*Work instruction*:
Copy out each record that follows exactly, and omit any picture you find.

____

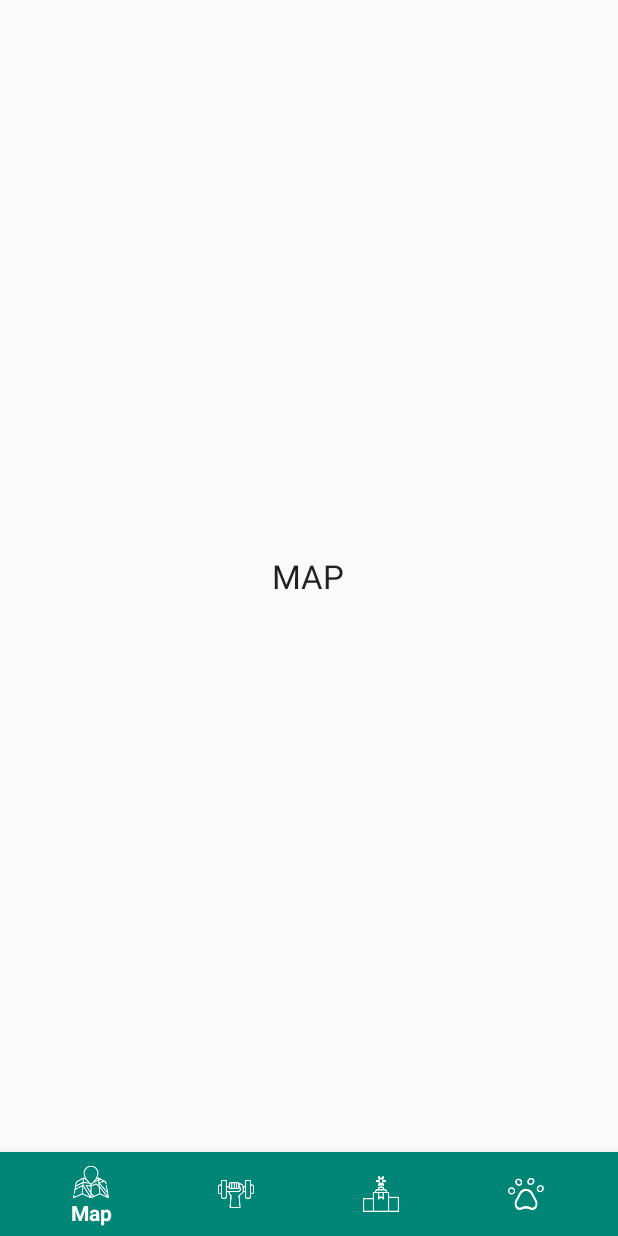
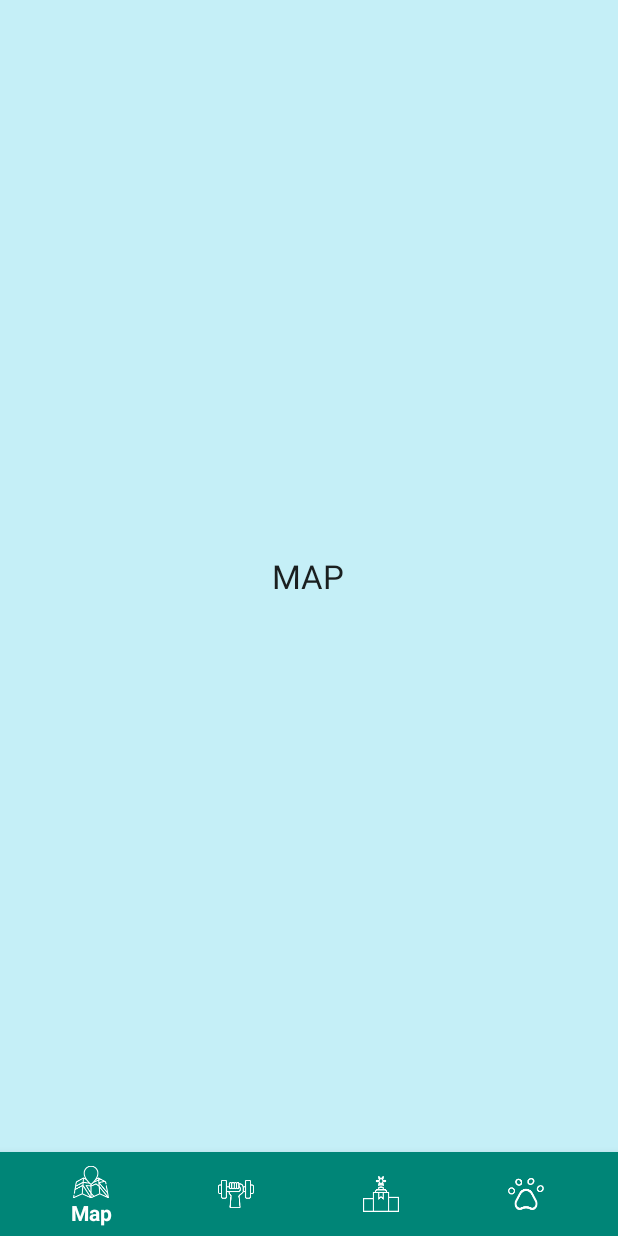
Before and after one commit to gonz92alex/PES_Runnimal-Front, an Android app: the GodActivity screen opened directly, with no data from a screen before it, on a phone screen of 412 x 824 dp. Run offline under Robolectric (Android 15) with nearby library versions, the phone set to English and light mode, and no system bars; Roboto replaces fonts that are not available here.

Commit message:
añade color a los fragments
He añadido el color de nuestra aplicacion a los fragmentos

```diff
--- a/app/src/main/res/layout/activity_god.xml
+++ b/app/src/main/res/layout/activity_god.xml
@@ -6,6 +6,10 @@
     android:layout_width="match_parent"
     android:layout_height="match_parent"
     tools:context=".GodActivity">
+    <FrameLayout
+        android:id="@+id/content_frame"
+        android:layout_width="match_parent"
+        android:layout_height="match_parent" />
 
     <TextView
         android:id="@+id/message"
--- a/app/src/main/res/layout/fragment_ejercicio.xml
+++ b/app/src/main/res/layout/fragment_ejercicio.xml
@@ -1,7 +1,8 @@
 <?xml version="1.0" encoding="utf-8"?>
 <RelativeLayout xmlns:android="http://schemas.android.com/apk/res/android"
     android:layout_width="match_parent"
-    android:layout_height="match_parent">
+    android:layout_height="match_parent"
+    android:background="#C5EFF7">
 
     <TextView
         android:layout_width="wrap_content"
--- a/app/src/main/res/layout/fragment_map.xml
+++ b/app/src/main/res/layout/fragment_map.xml
@@ -1,7 +1,8 @@
 <?xml version="1.0" encoding="utf-8"?>
 <RelativeLayout xmlns:android="http://schemas.android.com/apk/res/android"
     android:layout_width="match_parent"
-    android:layout_height="match_parent">
+    android:layout_height="match_parent"
+    android:background="#C5EFF7">
 
     <TextView
         android:layout_width="wrap_content"
--- a/app/src/main/res/layout/fragment_mascotas.xml
+++ b/app/src/main/res/layout/fragment_mascotas.xml
@@ -1,7 +1,8 @@
 <?xml version="1.0" encoding="utf-8"?>
 <RelativeLayout xmlns:android="http://schemas.android.com/apk/res/android"
     android:layout_width="match_parent"
-    android:layout_height="match_parent">
+    android:layout_height="match_parent"
+    android:background="#C5EFF7">
 
     <TextView
         android:layout_width="wrap_content"
--- a/app/src/main/res/layout/fragment_retos.xml
+++ b/app/src/main/res/layout/fragment_retos.xml
@@ -1,7 +1,8 @@
 <?xml version="1.0" encoding="utf-8"?>
 <RelativeLayout xmlns:android="http://schemas.android.com/apk/res/android"
     android:layout_width="match_parent"
-    android:layout_height="match_parent">
+    android:layout_height="match_parent"
+    android:background="#C5EFF7">
 
     <TextView
         android:layout_width="wrap_content"
```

____

*Your response*:
Before and after one commit to gonz92alex/PES_Runnimal-Front, an Android app: the GodActivity screen opened directly, with no data from a screen before it, on a phone screen of 412 x 824 dp. Run offline under Robolectric (Android 15) with nearby library versions, the phone set to English and light mode, and no system bars; Roboto replaces fonts that are not available here.

Commit message:
añade color a los fragments
He añadido el color de nuestra aplicacion a los fragmentos

```diff
--- a/app/src/main/res/layout/activity_god.xml
+++ b/app/src/main/res/layout/activity_god.xml
@@ -6,6 +6,10 @@
     android:layout_width="match_parent"
     android:layout_height="match_parent"
     tools:context=".GodActivity">
+    <FrameLayout
+        android:id="@+id/content_frame"
+        android:layout_width="match_parent"
+        android:layout_height="match_parent" />
 
     <TextView
         android:id="@+id/message"
--- a/app/src/main/res/layout/fragment_ejercicio.xml
+++ b/app/src/main/res/layout/fragment_ejercicio.xml
@@ -1,7 +1,8 @@
 <?xml version="1.0" encoding="utf-8"?>
 <RelativeLayout xmlns:android="http://schemas.android.com/apk/res/android"
     android:layout_width="match_parent"
-    android:layout_height="match_parent">
+    android:layout_height="match_parent"
+    android:background="#C5EFF7">
 
     <TextView
         android:layout_width="wrap_content"
--- a/app/src/main/res/layout/fragment_map.xml
+++ b/app/src/main/res/layout/fragment_map.xml
@@ -1,7 +1,8 @@
 <?xml version="1.0" encoding="utf-8"?>
 <RelativeLayout xmlns:android="http://schemas.android.com/apk/res/android"
     android:layout_width="match_parent"
-    android:layout_height="match_parent">
+    android:layout_height="match_parent"
+    android:background="#C5EFF7">
 
     <TextView
         android:layout_width="wrap_content"
--- a/app/src/main/res/layout/fragment_mascotas.xml
+++ b/app/src/main/res/layout/fragment_mascotas.xml
@@ -1,7 +1,8 @@
 <?xml version="1.0" encoding="utf-8"?>
 <RelativeLayout xmlns:android="http://schemas.android.com/apk/res/android"
     android:layout_width="match_parent"
-    android:layout_height="match_parent">
+    android:layout_height="match_parent"
+    android:background="#C5EFF7">
 
     <TextView
         android:layout_width="wrap_content"
--- a/app/src/main/res/layout/fragment_retos.xml
+++ b/app/src/main/res/layout/fragment_retos.xml
@@ -1,7 +1,8 @@
 <?xml version="1.0" encoding="utf-8"?>
 <RelativeLayout xmlns:android="http://schemas.android.com/apk/res/android"
     android:layout_width="match_parent"
-    android:layout_height="match_parent">
+    android:layout_height="match_parent"
+    android:background="#C5EFF7">
 
     <TextView
         android:layout_width="wrap_content"
```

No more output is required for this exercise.